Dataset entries
□ □ □ □ □
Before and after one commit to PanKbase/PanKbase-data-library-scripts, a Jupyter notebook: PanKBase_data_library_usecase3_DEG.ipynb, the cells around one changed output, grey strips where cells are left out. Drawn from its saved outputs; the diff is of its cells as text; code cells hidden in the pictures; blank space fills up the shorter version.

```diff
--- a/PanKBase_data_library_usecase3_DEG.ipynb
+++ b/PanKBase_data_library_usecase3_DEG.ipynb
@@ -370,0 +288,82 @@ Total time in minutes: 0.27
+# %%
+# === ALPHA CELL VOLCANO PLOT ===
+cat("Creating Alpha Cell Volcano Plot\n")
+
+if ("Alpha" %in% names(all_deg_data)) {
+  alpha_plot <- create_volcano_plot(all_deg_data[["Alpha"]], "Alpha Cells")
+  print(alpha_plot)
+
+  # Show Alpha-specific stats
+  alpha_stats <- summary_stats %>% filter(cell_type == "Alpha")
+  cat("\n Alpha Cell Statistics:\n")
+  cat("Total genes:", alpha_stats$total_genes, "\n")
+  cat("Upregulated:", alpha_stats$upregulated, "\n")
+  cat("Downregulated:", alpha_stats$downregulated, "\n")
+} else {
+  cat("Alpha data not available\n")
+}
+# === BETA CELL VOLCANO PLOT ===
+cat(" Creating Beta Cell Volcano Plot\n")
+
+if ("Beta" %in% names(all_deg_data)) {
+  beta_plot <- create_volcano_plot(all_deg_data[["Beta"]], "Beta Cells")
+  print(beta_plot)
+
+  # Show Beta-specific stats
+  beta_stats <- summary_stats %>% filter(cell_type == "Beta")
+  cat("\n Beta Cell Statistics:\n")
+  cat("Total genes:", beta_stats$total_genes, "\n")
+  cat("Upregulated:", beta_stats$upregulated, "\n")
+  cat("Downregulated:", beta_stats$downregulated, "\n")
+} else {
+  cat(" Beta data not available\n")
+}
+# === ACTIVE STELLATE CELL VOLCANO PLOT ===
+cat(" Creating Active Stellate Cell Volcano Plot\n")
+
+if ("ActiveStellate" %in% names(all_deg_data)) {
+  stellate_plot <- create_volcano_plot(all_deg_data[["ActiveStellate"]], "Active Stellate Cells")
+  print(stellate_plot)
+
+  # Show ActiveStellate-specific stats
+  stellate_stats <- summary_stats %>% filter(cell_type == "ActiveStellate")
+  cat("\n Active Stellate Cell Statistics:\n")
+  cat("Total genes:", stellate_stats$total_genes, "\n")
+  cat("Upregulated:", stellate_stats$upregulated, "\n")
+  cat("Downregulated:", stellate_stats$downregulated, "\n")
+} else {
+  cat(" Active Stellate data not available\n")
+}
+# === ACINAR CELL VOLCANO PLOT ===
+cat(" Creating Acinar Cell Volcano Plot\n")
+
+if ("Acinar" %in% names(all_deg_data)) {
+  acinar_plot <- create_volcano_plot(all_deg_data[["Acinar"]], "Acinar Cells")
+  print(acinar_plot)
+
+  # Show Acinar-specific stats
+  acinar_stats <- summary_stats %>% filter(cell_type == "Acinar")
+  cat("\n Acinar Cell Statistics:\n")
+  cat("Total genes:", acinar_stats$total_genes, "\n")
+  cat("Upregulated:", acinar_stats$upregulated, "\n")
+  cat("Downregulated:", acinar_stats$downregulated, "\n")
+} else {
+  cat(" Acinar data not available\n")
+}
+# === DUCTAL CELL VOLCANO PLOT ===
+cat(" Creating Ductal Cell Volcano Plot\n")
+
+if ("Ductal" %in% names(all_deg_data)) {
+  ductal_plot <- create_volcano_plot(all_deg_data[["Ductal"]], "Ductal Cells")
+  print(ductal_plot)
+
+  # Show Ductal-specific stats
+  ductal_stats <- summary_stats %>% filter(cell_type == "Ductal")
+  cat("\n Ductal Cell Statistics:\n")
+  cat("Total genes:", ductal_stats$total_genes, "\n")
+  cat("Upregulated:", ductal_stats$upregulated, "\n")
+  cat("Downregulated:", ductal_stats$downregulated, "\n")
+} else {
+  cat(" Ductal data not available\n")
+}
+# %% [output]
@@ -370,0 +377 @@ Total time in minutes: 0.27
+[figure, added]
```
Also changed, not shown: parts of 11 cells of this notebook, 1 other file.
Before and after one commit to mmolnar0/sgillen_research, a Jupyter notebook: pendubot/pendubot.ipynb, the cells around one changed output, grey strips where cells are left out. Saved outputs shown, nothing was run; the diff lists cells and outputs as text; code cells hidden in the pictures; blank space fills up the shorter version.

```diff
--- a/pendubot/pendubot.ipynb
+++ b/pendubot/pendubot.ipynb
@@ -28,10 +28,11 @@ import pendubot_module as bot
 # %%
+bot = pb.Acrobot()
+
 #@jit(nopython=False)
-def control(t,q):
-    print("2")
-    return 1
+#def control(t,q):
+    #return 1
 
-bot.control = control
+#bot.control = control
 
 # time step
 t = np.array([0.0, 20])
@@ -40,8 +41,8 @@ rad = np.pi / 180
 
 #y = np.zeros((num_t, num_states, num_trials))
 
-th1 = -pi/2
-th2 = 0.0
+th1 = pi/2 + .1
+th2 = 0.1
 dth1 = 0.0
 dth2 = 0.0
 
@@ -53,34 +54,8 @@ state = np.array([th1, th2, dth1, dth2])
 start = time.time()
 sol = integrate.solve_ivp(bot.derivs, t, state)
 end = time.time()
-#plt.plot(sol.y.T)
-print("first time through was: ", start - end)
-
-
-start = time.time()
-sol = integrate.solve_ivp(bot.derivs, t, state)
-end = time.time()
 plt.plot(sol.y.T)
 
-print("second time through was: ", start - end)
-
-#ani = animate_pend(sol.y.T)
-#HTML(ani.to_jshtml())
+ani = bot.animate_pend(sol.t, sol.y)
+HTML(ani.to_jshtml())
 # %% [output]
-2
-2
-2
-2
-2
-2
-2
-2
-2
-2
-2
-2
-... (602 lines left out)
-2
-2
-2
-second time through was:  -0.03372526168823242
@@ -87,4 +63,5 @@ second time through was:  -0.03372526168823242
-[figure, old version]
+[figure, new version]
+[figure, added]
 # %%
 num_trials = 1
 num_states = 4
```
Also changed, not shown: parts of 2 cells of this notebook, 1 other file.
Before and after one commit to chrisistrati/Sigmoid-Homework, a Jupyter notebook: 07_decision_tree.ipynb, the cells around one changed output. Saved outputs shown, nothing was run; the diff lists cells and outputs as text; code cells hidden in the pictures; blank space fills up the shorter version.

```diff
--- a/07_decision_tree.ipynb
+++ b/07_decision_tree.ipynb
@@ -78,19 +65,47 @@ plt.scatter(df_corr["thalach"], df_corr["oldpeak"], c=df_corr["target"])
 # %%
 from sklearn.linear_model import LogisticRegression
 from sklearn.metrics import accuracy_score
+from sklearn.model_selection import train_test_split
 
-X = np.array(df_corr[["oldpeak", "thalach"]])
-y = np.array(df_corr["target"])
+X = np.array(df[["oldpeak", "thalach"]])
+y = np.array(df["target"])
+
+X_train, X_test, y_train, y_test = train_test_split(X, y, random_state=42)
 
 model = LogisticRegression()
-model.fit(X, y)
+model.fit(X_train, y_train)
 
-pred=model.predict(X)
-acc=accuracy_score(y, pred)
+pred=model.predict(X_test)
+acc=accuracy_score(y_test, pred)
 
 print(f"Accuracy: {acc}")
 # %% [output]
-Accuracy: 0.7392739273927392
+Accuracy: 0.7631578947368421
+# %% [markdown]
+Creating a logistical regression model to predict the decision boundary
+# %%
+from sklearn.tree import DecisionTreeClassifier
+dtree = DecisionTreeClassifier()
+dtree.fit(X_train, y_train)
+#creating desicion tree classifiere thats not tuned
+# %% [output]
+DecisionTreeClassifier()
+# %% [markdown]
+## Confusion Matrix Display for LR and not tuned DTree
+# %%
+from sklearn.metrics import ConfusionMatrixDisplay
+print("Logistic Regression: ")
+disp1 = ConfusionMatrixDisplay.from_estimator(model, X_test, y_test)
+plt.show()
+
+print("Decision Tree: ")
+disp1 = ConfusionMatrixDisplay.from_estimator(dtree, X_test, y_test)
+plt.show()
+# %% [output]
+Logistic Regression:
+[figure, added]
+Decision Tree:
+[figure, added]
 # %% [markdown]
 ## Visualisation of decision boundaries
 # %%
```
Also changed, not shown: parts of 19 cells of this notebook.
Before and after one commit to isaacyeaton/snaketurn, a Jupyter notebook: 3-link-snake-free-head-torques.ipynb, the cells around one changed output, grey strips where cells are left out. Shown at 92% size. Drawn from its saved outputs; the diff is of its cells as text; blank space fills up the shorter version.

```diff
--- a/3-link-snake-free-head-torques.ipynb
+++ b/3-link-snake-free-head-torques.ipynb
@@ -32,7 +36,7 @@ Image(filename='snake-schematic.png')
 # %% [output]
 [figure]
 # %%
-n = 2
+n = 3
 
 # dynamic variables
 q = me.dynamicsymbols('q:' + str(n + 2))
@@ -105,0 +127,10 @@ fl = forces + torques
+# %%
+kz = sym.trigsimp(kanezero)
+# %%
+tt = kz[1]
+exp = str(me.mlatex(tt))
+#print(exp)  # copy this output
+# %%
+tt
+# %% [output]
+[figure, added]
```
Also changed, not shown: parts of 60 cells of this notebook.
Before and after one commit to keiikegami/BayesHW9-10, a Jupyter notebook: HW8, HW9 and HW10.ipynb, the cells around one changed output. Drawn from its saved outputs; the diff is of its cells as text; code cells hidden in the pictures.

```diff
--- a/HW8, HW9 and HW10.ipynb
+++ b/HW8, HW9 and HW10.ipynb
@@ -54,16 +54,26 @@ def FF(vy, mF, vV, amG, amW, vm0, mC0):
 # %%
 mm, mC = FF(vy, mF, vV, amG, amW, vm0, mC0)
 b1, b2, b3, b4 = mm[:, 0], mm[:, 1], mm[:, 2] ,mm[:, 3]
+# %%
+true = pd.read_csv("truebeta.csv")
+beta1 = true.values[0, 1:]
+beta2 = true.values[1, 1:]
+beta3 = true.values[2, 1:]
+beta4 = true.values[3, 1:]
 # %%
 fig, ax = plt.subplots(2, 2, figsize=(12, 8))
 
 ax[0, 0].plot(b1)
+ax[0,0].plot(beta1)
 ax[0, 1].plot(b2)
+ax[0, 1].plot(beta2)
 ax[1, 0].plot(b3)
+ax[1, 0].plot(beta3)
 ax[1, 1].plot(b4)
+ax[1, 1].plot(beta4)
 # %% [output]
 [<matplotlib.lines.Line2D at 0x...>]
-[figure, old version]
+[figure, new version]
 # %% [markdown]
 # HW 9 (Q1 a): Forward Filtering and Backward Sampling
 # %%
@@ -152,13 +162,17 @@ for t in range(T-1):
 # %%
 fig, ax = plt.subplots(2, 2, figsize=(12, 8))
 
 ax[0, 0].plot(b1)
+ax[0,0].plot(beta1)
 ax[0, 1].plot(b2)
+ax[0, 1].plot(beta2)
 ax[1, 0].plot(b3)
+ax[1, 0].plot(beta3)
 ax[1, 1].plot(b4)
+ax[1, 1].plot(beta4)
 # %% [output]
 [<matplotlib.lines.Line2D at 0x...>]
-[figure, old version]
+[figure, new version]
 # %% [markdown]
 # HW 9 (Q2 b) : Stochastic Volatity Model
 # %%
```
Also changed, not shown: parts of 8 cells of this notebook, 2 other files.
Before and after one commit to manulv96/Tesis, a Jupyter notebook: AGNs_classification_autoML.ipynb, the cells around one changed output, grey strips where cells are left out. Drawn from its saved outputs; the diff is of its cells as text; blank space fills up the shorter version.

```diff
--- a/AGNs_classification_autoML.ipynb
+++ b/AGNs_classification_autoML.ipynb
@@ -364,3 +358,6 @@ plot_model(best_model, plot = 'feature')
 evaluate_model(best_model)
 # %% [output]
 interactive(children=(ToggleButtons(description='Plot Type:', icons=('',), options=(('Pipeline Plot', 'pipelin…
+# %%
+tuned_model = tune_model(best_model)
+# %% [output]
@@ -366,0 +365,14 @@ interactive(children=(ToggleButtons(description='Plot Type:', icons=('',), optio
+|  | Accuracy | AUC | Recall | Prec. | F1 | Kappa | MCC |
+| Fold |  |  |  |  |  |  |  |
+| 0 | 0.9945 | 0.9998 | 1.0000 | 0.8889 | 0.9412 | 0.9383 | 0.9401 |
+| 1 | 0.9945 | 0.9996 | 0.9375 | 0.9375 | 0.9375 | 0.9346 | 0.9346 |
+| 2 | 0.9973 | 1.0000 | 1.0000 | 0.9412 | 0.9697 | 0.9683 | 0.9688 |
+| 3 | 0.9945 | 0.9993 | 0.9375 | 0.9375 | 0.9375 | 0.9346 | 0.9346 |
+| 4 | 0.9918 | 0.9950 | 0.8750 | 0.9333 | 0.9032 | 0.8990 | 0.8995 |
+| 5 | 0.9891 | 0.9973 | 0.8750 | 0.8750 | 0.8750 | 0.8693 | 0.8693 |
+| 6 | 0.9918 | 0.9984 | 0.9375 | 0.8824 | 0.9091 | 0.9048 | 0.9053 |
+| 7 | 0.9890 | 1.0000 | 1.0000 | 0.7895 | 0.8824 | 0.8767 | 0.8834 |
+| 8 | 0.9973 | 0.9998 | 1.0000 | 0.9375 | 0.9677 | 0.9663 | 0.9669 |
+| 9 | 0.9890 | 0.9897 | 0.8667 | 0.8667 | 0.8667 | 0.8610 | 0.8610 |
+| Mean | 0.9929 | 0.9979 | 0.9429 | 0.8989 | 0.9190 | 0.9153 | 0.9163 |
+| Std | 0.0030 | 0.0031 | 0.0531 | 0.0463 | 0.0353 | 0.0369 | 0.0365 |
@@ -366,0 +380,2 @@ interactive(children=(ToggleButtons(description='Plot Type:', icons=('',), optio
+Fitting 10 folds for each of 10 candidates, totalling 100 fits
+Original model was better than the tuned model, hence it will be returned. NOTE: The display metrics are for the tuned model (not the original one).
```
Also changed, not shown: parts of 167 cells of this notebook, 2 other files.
□ □ □ □ □
*Task objective:*
Track down every line in the entries that includes the string "children", and copy it.

*Written reply:*
 interactive(children=(ToggleButtons(description='Plot Type:', icons=('',), options=(('Pipeline Plot', 'pipelin…
@@ -366,0 +365,14 @@ interactive(children=(ToggleButtons(description='Plot Type:', icons=('',), optio
@@ -366,0 +380,2 @@ interactive(children=(ToggleButtons(description='Plot Type:', icons=('',), optio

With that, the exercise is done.